Off the south coast of the Peloponnese, Kythira was a Venetian stronghold for many years and was also known as a pirate base. It has imposing castles, secret caves, picturesque bays, delightful villages and beaches to suit every taste.
The Venetian era comes to life as you walk through the castle in the main town of Kythira. Among the sights are the Palace of the Venetian Governor, the jails, the old cistern, the church of Myrtidiotissa and the church of Pantokrator – all landmarks and guardians of Kythira’s long history. Indeed, Kythira’s castle used to be called the Eyes of Crete, as it looks onto the three big seas of Greece – the Ionian, Aegean and Cretan.
Despite being located at Kythira’s southernmost edge, Kapsali is the hub of the island. You’ll be captivated by this lively waterfront hamlet with its twin bays and solitary lighthouse. Bars, cafes and restaurants serving fresh fish and lobsters, hotels, rooms to let, galleries and outdoor bookstalls on the coastal road all contribute to the bustling atmosphere.

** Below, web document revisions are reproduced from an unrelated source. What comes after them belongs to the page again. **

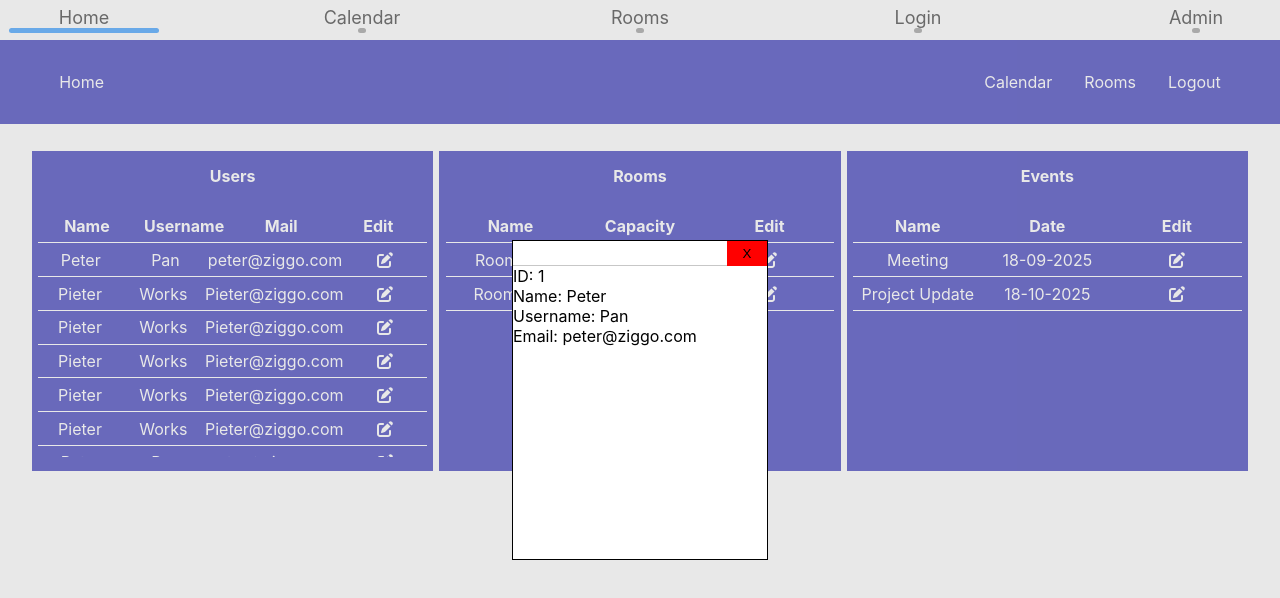
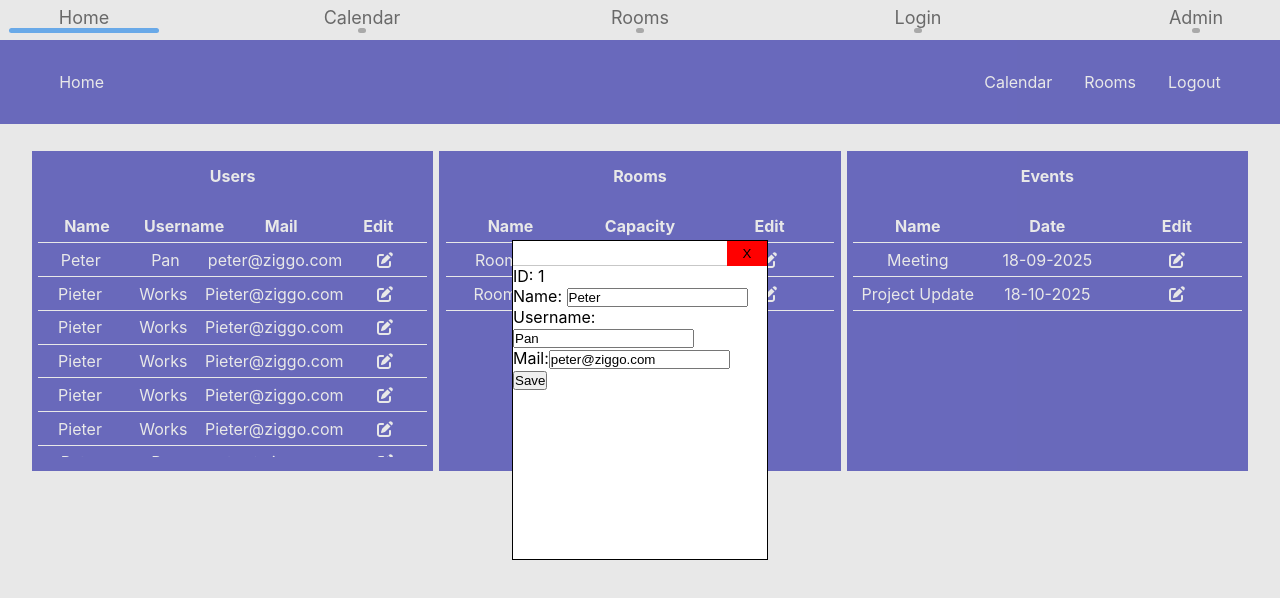
Before and after one commit to Luuk556/project-willem, a React (Create React App) app in the folder calender/: page /admin in a window 1280 px wide. Both pictures are taken after a click on the element 384 px from the left and 259 px from the top of the page. Shown: the top 598 px of the page. Built offline with nearby package versions, Linux system fonts and the light colour scheme.

Commit message:
user can be changed now

```diff
--- a/calender/src/screens/admin/dashboard.tsx
+++ b/calender/src/screens/admin/dashboard.tsx
@@ -101,11 +101,22 @@ const [popup, setPopup] = useState<boolean>(false);
 const [popupData, setPopupData] = useState<Object>({});
 const [popupType, setPopupType] = useState<String>("")
 
+const userChanges = (userChanges: Object, id: Number) => {
+    setUsers(users =>
+        users.map(oldUser =>
+            (oldUser.id === id) ? { ...oldUser, ...userChanges } : oldUser
+        )
+    );
+    setPopup(false)
+    setPopupData({})
+    setPopupType("")
+};
+
 return (
     <div>
     <Popup closePopup={() => setPopup(false)} isOpen={popup} >
     { popupType === "users" ? (
-        <PopupUsers userData={popupData} />
+        <PopupUsers userData={popupData} saveUserChanges={userChanges}  />
     ) : popupType === "rooms" ? (
         <PopupRooms roomData={popupData} />
     ) : popupType === "events" ? (
--- a/calender/src/screens/admin/popups/popupUsers.tsx
+++ b/calender/src/screens/admin/popups/popupUsers.tsx
@@ -1,3 +1,5 @@
+import { useState } from "react";
+
 interface popupUsersData {
   userData: {
       id?: number;
@@ -5,15 +7,39 @@ interface popupUsersData {
       username?: string;
       email?: string;
   };
+  saveUserChanges: (changedData: { name: string; username: string; email: string }, id: Number) => void;
 }
 
-const PopupUsers: React.FC<popupUsersData> = ({ userData }) => {
+interface changeUserData {
+  name: string;
+  username: string;
+  email: string;
+}
+
+const PopupUsers: React.FC<popupUsersData> = ({ userData, saveUserChanges }) => {
+  const [userChanges, setUserChanges] = useState<changeUserData>({
+    name: userData.name || "",
+    username: userData.username || "",
+    email: userData.email || "",
+  });
+
+  const changeUser = () => {
+    saveUserChanges(userChanges, userData.id)
+  }
+
   return (
     <div>
       <p>ID: {userData.id}</p>
-      <p>Name: {userData.name}</p>
-      <p>Username: {userData.username}</p>
-      <p>Email: {userData.email}</p>
+      <label>Name: </label>
+      <input type="text" value={userChanges.name} onChange={e => {setUserChanges({...userChanges, name: e.target.value })}} />
+      <br></br>
+      <label>Username: </label>
+      <input type="text" value={userChanges.username} onChange={e => {setUserChanges({...userChanges, username: e.target.value })}}/>
+      <br></br>
+      <label>Mail:</label>
+      <input type="text" value={userChanges.email}  onChange={e => {setUserChanges({...userChanges, email: e.target.value })}} />
+      <br></br>
+      <button onClick={changeUser}>Save</button>
     </div>
   );
 };
```
Lines whose indentation alone changed are shown as unchanged.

The castle-town of Paleochora (also known as Agios Dimitrios) used to be the island’s capital and is perhaps its most important historical site. Built by people from Monemvasia in the 12th century, above two canyons at an altitude of 216m, it is not visible from the sea. Despite this, the infamous Ottoman admiral and former corsair Haireddin Barbarossa discovered, besieged and destroyed it. Exploring the ruins of its 80 houses and 20 churches is a haunting experience. The sole intact church of Agia Varvara is an architectural masterpiece.
At a particular hour of the day, the sun shines into the cave of the islet of Hytra, turning the water an emerald colour and the walls golden. You can get there by boat from Kapsali and swim inside the cave. At 200m long and 22m high, it is one of the most spectacular in Greece.
Life-size frescoes of saints painted in the 13th century greet you at the entrance of one of the most spectacular sights in Kythira. The stalagmites and stalactites inside the cave are natural wonders.
Blue-green waters, caves and sculpted rocks give Kaladi the status of being the Kythira’s star beach… and you won’t have any trouble agreeing once you arrive. But there is a long list of other beaches on this island in the Saronic Gulf: Melidoni, Fyri Ammos, Halkos, Plateia Ammos, Limionas and Oheles are some of the outstanding ones. Large or small, narrow or wide, there’s a beach for everyone on Kythira.
It’s a fascinating spectacle! You set off from a waterfall and continue down the ravine of the Nymphs to discover the old watermills of Kythira. One of the most enjoyable walks on the island.
This village, founded after the destruction of Paleohora, is an architectural marvel. You’ll see the ruins of a Venetian castle, churches and houses dating from the late 15th century.
This little port could have been plucked straight out of the Cyclades. Besides having a swim in the bays near the picturesque beaches, you can also take a look at the marvellous old Kavalini mansion with its sundial.